A national ADHD Alliance for all emergency services is in the process of being set up by a group of Met officers.

Officers and staff across emergency services with Attention Deficit Hyperactivity Disorder will soon have access to support via a national ADHD Alliance.

The initiative is being driven through by a group of Met officers who first established the Met’s version in February last year.

Currently, individuals can access ADHD-related support through the National Police Autism Association. There are also various support services set up by individuals in forces across the country.

This will however be the first joined up approach to supporting individuals and providing a unified voice for those with ADHD.

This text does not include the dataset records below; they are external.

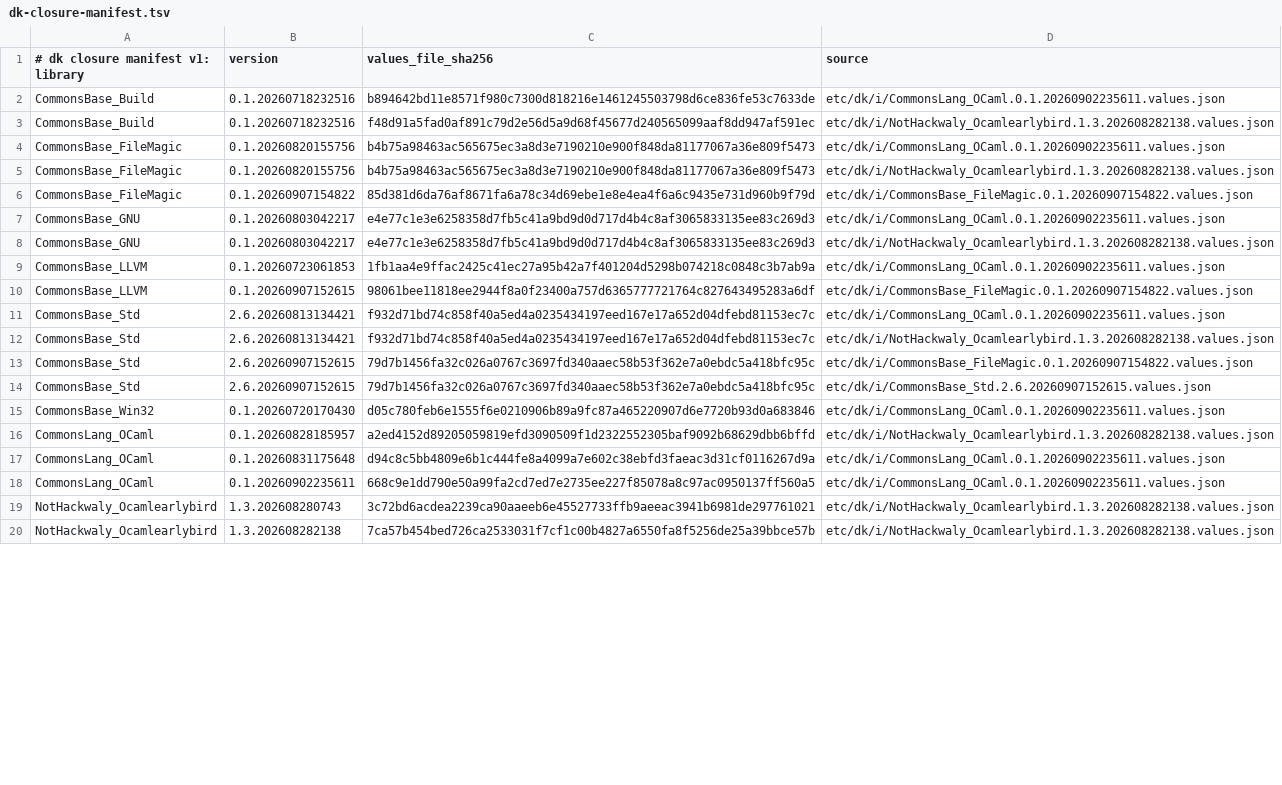
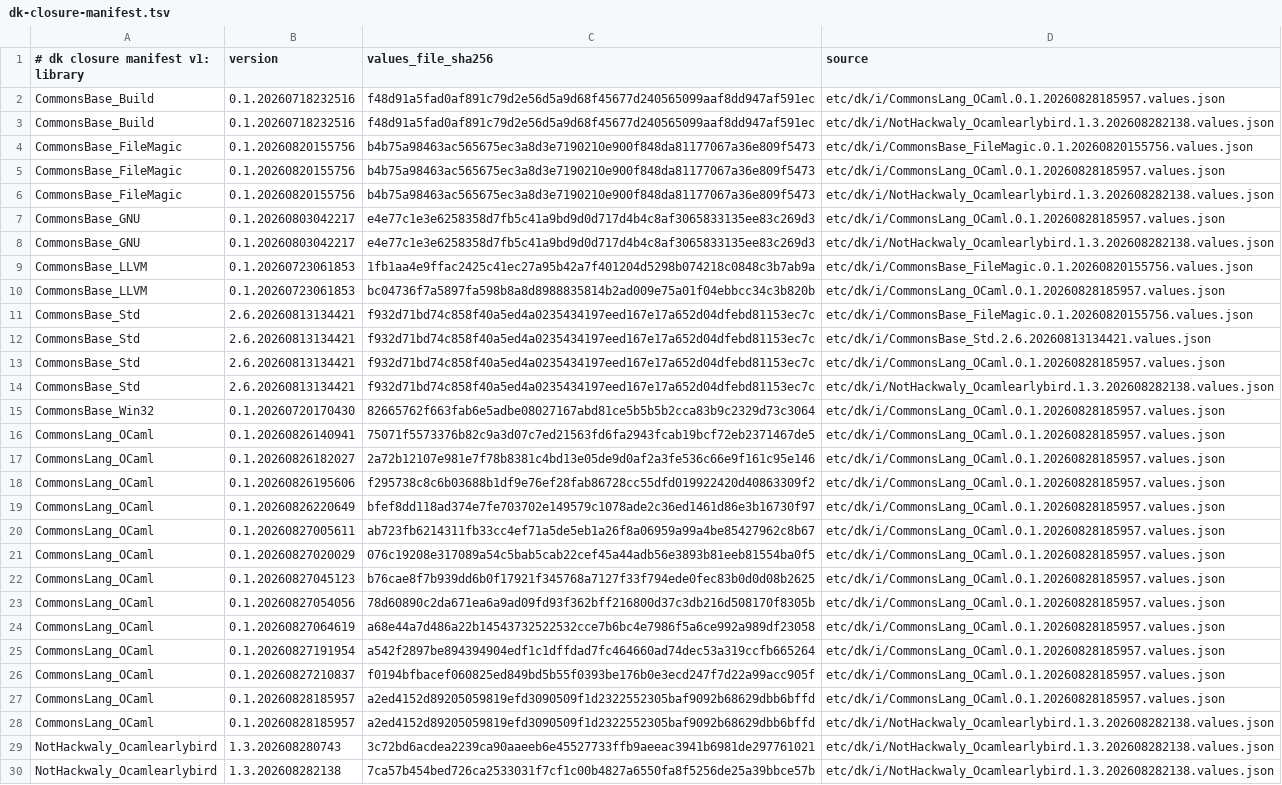
Before and after one commit to jonahbeckford/ocamlearlybird, a TSV file: etc/dk/i/dk-closure-manifest.tsv, drawn as a sheet; only a part is shown; removed rows and columns are numbered as before the commit, all else as after; the diff covers the shown part only; the diff names each change by its address in the sheet, - before the commit and + after, or states it on an @@ line.

```diff
--- a/etc/dk/i/dk-closure-manifest.tsv
+++ b/etc/dk/i/dk-closure-manifest.tsv
-C2 (values_file_sha256): b894642bd11e8571f980c7300d818216e1461245503798d6ce836fe53c7633de
+C2 (values_file_sha256): f48d91a5fad0af891c79d2e56d5a9d68f45677d240565099aaf8dd947af591ec
-D2 (source): etc/dk/i/CommonsLang_OCaml.0.1.20260902235611.values.json
+D2 (source): etc/dk/i/CommonsLang_OCaml.0.1.20260828185957.values.json
+row 4: CommonsBase_FileMagic | 0.1.20260820155756 | b4b75a98463ac565675ec3a8d3e7190210e900f848da81177067a36e809f5473 | etc/dk/i/CommonsBase_FileMagic.0.1.20260820155756.values.json
-D5 (source): etc/dk/i/CommonsLang_OCaml.0.1.20260902235611.values.json
+D5 (source): etc/dk/i/CommonsLang_OCaml.0.1.20260828185957.values.json
-row 6: CommonsBase_FileMagic | 0.1.20260907154822 | 85d381d6da76af8671fa6a78c34d69ebe1e8e4ea4f6a6c9435e731d960b9f79d | etc/dk/i/CommonsBase_FileMagic.0.1.20260907154822.values.json
-D7 (source): etc/dk/i/CommonsLang_OCaml.0.1.20260902235611.values.json
+D7 (source): etc/dk/i/CommonsLang_OCaml.0.1.20260828185957.values.json
-D9 (source): etc/dk/i/CommonsLang_OCaml.0.1.20260902235611.values.json
+D9 (source): etc/dk/i/CommonsBase_FileMagic.0.1.20260820155756.values.json
-B10 (version): 0.1.20260907152615
+B10 (version): 0.1.20260723061853
-C10 (values_file_sha256): 98061bee11818ee2944f8a0f23400a757d6365777721764c827643495283a6df
+C10 (values_file_sha256): bc04736f7a5897fa598b8a8d8988835814b2ad009e75a01f04ebbcc34c3b820b
-D10 (source): etc/dk/i/CommonsBase_FileMagic.0.1.20260907154822.values.json
+D10 (source): etc/dk/i/CommonsLang_OCaml.0.1.20260828185957.values.json
+row 11: CommonsBase_Std | 2.6.20260813134421 | f932d71bd74c858f40a5ed4a0235434197eed167e17a652d04dfebd81153ec7c | etc/dk/i/CommonsBase_FileMagic.0.1.20260820155756.values.json
+row 12: CommonsBase_Std | 2.6.20260813134421 | f932d71bd74c858f40a5ed4a0235434197eed167e17a652d04dfebd81153ec7c | etc/dk/i/CommonsBase_Std.2.6.20260813134421.values.json
-D13 (source): etc/dk/i/CommonsLang_OCaml.0.1.20260902235611.values.json
+D13 (source): etc/dk/i/CommonsLang_OCaml.0.1.20260828185957.values.json
-row 13: CommonsBase_Std | 2.6.20260907152615 | 79d7b1456fa32c026a0767c3697fd340aaec58b53f362e7a0ebdc5a418bfc95c | etc/dk/i/CommonsBase_FileMagic.0.1.20260907154822.values.json
-row 14: CommonsBase_Std | 2.6.20260907152615 | 79d7b1456fa32c026a0767c3697fd340aaec58b53f362e7a0ebdc5a418bfc95c | etc/dk/i/CommonsBase_Std.2.6.20260907152615.values.json
-C15 (values_file_sha256): d05c780feb6e1555f6e0210906b89a9fc87a465220907d6e7720b93d0a683846
+C15 (values_file_sha256): 82665762f663fab6e5adbe08027167abd81ce5b5b5b2cca83b9c2329d73c3064
-D15 (source): etc/dk/i/CommonsLang_OCaml.0.1.20260902235611.values.json
+D15 (source): etc/dk/i/CommonsLang_OCaml.0.1.20260828185957.values.json
+row 16: CommonsLang_OCaml | 0.1.20260826140941 | 75071f5573376b82c9a3d07c7ed21563fd6fa2943fcab19bcf72eb2371467de5 | etc/dk/i/CommonsLang_OCaml.0.1.20260828185957.values.json
+row 17: CommonsLang_OCaml | 0.1.20260826182027 | 2a72b12107e981e7f78b8381c4bd13e05de9d0af2a3fe536c66e9f161c95e146 | etc/dk/i/CommonsLang_OCaml.0.1.20260828185957.values.json
+row 18: CommonsLang_OCaml | 0.1.20260826195606 | f295738c8c6b03688b1df9e76ef28fab86728cc55dfd019922420d40863309f2 | etc/dk/i/CommonsLang_OCaml.0.1.20260828185957.values.json
+row 19: CommonsLang_OCaml | 0.1.20260826220649 | bfef8dd118ad374e7fe703702e149579c1078ade2c36ed1461d86e3b16730f97 | etc/dk/i/CommonsLang_OCaml.0.1.20260828185957.values.json
+row 20: CommonsLang_OCaml | 0.1.20260827005611 | ab723fb6214311fb33cc4ef71a5de5eb1a26f8a06959a99a4be85427962c8b67 | etc/dk/i/CommonsLang_OCaml.0.1.20260828185957.values.json
+row 21: CommonsLang_OCaml | 0.1.20260827020029 | 076c19208e317089a54c5bab5cab22cef45a44adb56e3893b81eeb81554ba0f5 | etc/dk/i/CommonsLang_OCaml.0.1.20260828185957.values.json
+row 22: CommonsLang_OCaml | 0.1.20260827045123 | b76cae8f7b939dd6b0f17921f345768a7127f33f794ede0fec83b0d0d08b2625 | etc/dk/i/CommonsLang_OCaml.0.1.20260828185957.values.json
+row 23: CommonsLang_OCaml | 0.1.20260827054056 | 78d60890c2da671ea6a9ad09fd93f362bff216800d37c3db216d508170f8305b | etc/dk/i/CommonsLang_OCaml.0.1.20260828185957.values.json
+row 24: CommonsLang_OCaml | 0.1.20260827064619 | a68e44a7d486a22b14543732522532cce7b6bc4e7986f5a6ce992a989df23058 | etc/dk/i/CommonsLang_OCaml.0.1.20260828185957.values.json
+row 25: CommonsLang_OCaml | 0.1.20260827191954 | a542f2897be894394904edf1c1dffdad7fc464660ad74dec53a319ccfb665264 | etc/dk/i/CommonsLang_OCaml.0.1.20260828185957.values.json
+row 26: CommonsLang_OCaml | 0.1.20260827210837 | f0194bfbacef060825ed849bd5b55f0393be176b0e3ecd247f7d22a99acc905f | etc/dk/i/CommonsLang_OCaml.0.1.20260828185957.values.json
+row 27: CommonsLang_OCaml | 0.1.20260828185957 | a2ed4152d89205059819efd3090509f1d2322552305baf9092b68629dbb6bffd | etc/dk/i/CommonsLang_OCaml.0.1.20260828185957.values.json
-row 17: CommonsLang_OCaml | 0.1.20260831175648 | d94c8c5bb4809e6b1c444fe8a4099a7e602c38ebfd3faeac3d31cf0116267d9a | etc/dk/i/CommonsLang_OCaml.0.1.20260902235611.values.json
-row 18: CommonsLang_OCaml | 0.1.20260902235611 | 668c9e1dd790e50a99fa2cd7ed7e2735ee227f85078a8c97ac0950137ff560a5 | etc/dk/i/CommonsLang_OCaml.0.1.20260902235611.values.json
```
Also changed, not shown: 4 edited cells elsewhere in this file, 9 other files.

PC Carl Mumford, on the Met ADHD Alliance Committee, told Police Oracle: “ADHD and autism are different. Some symptoms overlap, but the way you treat them, the way that they present and the way you support those with them - they're different.

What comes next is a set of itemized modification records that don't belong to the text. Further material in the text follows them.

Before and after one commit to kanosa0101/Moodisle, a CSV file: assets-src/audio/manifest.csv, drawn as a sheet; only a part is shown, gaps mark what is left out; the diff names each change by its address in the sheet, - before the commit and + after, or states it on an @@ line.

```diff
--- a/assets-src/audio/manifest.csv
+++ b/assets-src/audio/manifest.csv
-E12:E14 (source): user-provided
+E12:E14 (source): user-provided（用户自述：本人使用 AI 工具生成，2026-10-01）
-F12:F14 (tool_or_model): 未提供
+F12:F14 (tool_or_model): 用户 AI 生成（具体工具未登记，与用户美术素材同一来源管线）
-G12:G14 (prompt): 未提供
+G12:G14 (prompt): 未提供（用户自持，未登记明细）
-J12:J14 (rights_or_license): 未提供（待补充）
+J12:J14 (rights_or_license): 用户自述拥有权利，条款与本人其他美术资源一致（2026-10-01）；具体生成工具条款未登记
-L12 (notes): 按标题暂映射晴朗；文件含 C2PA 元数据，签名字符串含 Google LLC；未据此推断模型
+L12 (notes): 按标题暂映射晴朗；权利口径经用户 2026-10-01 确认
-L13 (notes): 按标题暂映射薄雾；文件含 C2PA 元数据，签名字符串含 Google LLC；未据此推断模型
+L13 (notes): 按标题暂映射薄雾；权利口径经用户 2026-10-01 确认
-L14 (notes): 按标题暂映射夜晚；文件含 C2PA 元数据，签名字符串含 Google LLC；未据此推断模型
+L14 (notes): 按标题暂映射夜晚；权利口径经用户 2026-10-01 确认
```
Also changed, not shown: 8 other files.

“There’s a void there and that’s what we’re trying to fill.”

The current Alliance already has a national reach, with forces nationwide invited to take part in bi-weekly meetings on a Thursday morning, while a drop-in session in December saw nearly 1,000 people attend.

The Alliance are additionally currently offering forces interactive informative presentations that they can deliver via Teams or in-person.

“People come on the call and the penny drops and they go wow, I realised what's going on now,” PC Mumford explained.

He himself was able to access support he needed after attending the Met Alliance’s first session last year.

He was originally with the Mounted Branch, but when an injury coincided with the start of lockdown he found himself struggling with ADHD traits.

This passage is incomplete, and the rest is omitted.